UCL’s Professor Sir Michael Marmot launches UK’s first health equity network

As the government fails to address the UK’s health crisis the world-leading public health specialist, Professor Sir Michael Marmot, Director, UCL Institute of Health Equity, launches a country-wide network to help towns, cities and regions build back fairer.

Health Equity Network (HEN),  which begins on 24 January, 2023, is in partnership with Legal & General, and attempts to ease health-related crises, including rising child poverty, increasing health inequalities and falling life expectancy.

Professor Sir Michael Marmot CH,  who was conferred the prestigious Companion of Honour by His Majesty the King in this year’s New Years Honours for his life-time achievement in public health, said: "Society is not working for 40% of people in England: almost one in three (31%) children are living in poverty - that’s 4.3 million children, that are being failed; the cost-of-living crisis means people can’t afford to eat or heat their home; and those working in the public sector are being told they have to work for less money. The impact on health is catastrophic - we know what to do and many places are taking the initiative in the face of national government inaction."

The HEN aims to roll out practical solutions to reduce health inequalities, which were laid out in the Marmot Review ’ Fair Society, Healthy Lives’ in 2010, in the 2020 Marmot Review 10 Years On and again during the pandemic in Build Back Fairer.

IHE has worked with over 30 local authorities to provide detailed practical ways forward to reduce health inequalities. The local authorities are taking action despite the lack of government support, funding cuts and the cost-of-living crisis.
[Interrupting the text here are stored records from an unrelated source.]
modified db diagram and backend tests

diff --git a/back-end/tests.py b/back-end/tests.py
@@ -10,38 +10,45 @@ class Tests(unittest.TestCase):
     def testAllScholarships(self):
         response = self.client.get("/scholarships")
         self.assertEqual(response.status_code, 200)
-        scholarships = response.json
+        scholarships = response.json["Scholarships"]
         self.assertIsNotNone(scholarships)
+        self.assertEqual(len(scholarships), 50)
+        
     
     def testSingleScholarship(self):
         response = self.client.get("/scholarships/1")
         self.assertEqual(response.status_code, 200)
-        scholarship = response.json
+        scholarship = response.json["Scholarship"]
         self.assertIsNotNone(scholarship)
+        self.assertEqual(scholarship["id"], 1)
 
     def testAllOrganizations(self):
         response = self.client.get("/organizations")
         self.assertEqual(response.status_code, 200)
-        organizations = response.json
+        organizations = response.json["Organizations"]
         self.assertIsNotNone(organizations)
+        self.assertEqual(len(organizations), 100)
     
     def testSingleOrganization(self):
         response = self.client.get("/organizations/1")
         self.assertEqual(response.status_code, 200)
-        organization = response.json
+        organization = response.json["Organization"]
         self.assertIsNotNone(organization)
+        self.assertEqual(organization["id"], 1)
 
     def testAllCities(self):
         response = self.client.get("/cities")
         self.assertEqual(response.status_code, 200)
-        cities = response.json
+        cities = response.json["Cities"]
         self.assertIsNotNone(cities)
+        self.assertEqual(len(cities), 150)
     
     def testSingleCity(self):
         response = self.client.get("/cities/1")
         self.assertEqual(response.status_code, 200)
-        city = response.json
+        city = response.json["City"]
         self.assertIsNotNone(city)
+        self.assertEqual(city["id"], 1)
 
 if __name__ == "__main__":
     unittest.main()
The network seeks to bring together organisations and communities across the country to connect and collaborate with those working towards similar health equity goals. Local authorities, businesses, voluntary sectors and communities are already taking the initiative to provide vital support to reduce health inequalities, and the HEN will give them - and individual members - an opportunity to share their work and engage with others on a national level.

Sir Michael added: "We would like national government to reduce child poverty and reverse the fall in life expectancy in poorer areas. There is little sign of it happening. The network though enables cities and regions to share knowledge and experience on their work with local government, healthcare, housing, the criminal justice system, fire and rescue services, education, community groups and business to engage all these sectors to improve the conditions of life, which will translate into better life and narrower health inequalities."

John Godfrey, Director of Levelling Up at Legal & General, said: "National government and the NHS demonstrably cannot solve this problem unaided. There is a huge and complementary role for business, both as employers and providers of goods and services, as well as for local government and the third sector.  Our work with Sir Michael Marmot aims to uncover synergies across these sectors, strengthen the research base and foster best practice.  That way we can bring vital investment to bear on the social causes of health inequalities and drive better outcomes."